◆ WORK INSTRUCTION
In the listing below, find each line with the string "conto" and report it.

════

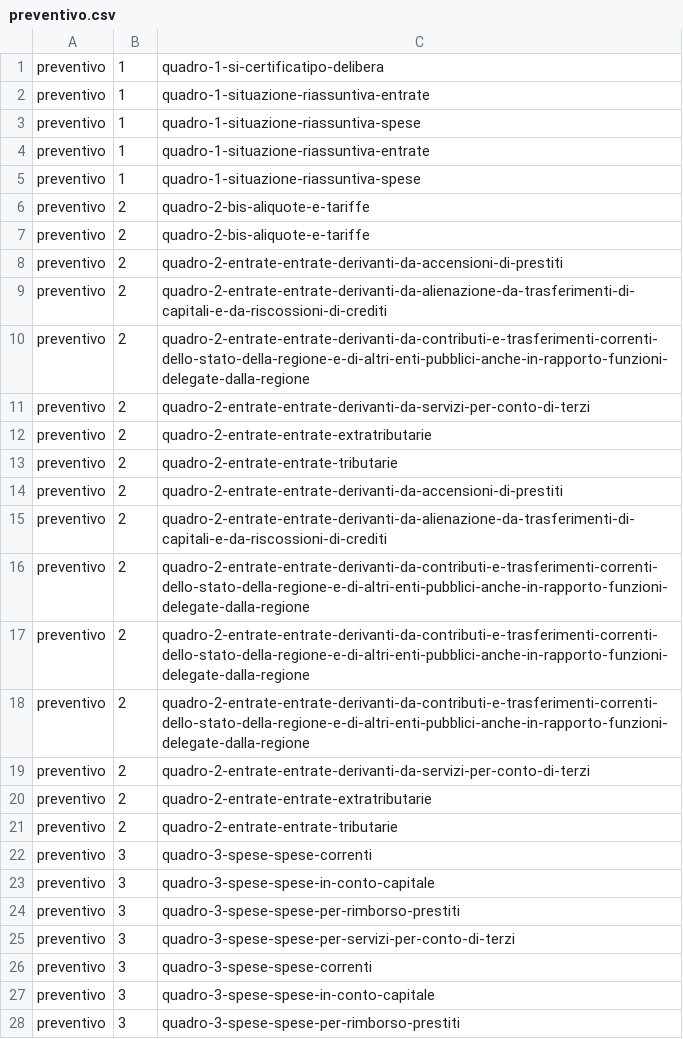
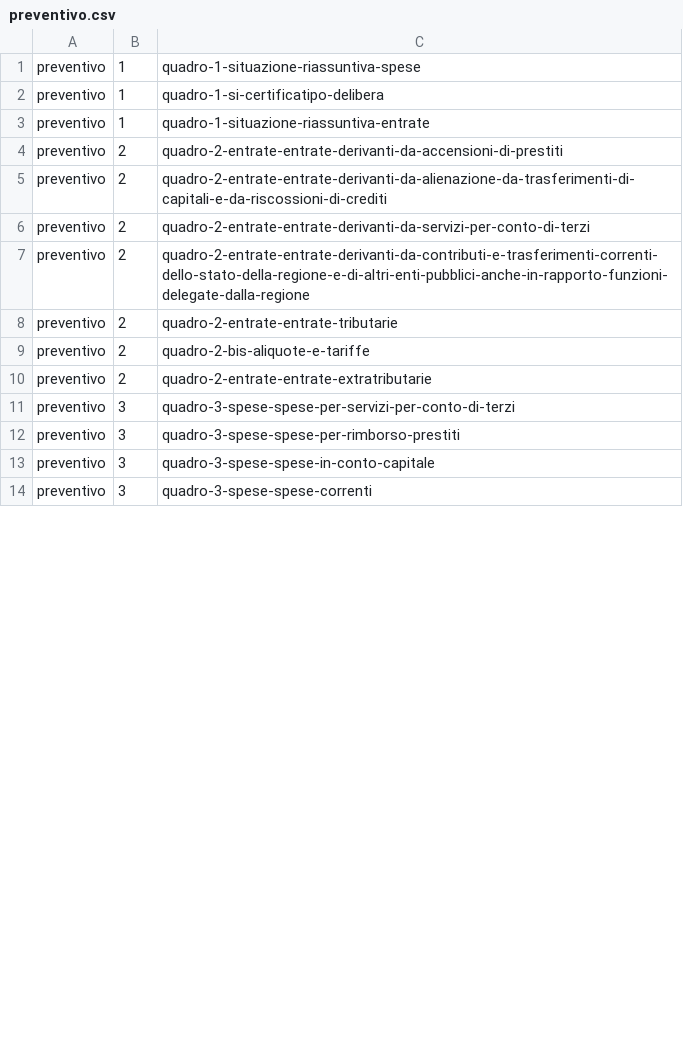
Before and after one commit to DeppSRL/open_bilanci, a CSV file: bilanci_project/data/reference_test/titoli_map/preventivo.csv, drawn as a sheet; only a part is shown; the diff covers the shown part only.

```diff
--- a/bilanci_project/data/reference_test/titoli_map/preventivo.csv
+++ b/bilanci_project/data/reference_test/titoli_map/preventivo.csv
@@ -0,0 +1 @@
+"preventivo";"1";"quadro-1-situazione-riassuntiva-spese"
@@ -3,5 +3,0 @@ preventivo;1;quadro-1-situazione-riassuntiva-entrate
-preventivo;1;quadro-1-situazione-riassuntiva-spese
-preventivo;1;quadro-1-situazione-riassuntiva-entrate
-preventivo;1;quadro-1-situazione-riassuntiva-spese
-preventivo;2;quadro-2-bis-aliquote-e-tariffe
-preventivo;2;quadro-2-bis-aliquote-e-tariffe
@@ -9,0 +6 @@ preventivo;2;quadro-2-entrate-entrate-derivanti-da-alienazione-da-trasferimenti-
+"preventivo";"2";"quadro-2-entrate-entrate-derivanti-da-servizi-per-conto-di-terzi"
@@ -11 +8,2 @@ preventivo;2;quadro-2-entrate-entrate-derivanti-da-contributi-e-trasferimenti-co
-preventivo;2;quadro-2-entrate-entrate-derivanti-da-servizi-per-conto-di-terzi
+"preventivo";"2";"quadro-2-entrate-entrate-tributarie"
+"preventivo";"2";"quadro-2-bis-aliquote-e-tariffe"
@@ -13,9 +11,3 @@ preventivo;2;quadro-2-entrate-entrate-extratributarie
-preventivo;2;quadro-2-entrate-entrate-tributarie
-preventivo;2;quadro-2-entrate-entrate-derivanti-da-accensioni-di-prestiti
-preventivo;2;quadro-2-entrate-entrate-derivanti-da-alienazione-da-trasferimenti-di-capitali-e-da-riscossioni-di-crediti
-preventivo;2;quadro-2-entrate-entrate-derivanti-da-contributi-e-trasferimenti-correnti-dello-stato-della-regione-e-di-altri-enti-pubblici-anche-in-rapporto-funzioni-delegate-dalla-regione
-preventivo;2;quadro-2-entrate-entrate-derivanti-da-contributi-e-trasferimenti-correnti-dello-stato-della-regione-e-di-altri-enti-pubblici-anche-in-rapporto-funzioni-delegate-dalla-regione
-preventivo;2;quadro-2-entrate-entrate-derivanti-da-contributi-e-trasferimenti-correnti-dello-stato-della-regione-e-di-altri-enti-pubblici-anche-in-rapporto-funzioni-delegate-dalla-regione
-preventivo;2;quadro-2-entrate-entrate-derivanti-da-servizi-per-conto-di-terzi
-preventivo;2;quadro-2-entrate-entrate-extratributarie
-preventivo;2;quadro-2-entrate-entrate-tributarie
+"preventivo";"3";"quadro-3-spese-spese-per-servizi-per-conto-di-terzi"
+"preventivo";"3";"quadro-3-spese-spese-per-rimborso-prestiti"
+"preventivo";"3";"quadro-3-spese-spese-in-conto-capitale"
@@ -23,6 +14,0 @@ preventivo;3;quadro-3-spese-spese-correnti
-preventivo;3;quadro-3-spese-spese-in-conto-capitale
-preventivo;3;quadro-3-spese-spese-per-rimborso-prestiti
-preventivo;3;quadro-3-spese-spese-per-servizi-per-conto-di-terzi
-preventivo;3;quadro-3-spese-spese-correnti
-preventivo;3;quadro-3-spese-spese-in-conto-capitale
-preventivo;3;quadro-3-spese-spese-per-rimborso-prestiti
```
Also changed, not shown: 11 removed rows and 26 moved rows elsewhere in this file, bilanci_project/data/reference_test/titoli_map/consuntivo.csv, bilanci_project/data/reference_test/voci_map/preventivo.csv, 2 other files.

════

◆ SOLVED EXERCISE
+"preventivo";"2";"quadro-2-entrate-entrate-derivanti-da-servizi-per-conto-di-terzi"
-preventivo;2;quadro-2-entrate-entrate-derivanti-da-servizi-per-conto-di-terzi
-preventivo;2;quadro-2-entrate-entrate-derivanti-da-servizi-per-conto-di-terzi
+"preventivo";"3";"quadro-3-spese-spese-per-servizi-per-conto-di-terzi"
+"preventivo";"3";"quadro-3-spese-spese-in-conto-capitale"
-preventivo;3;quadro-3-spese-spese-in-conto-capitale
-preventivo;3;quadro-3-spese-spese-per-servizi-per-conto-di-terzi
-preventivo;3;quadro-3-spese-spese-in-conto-capitale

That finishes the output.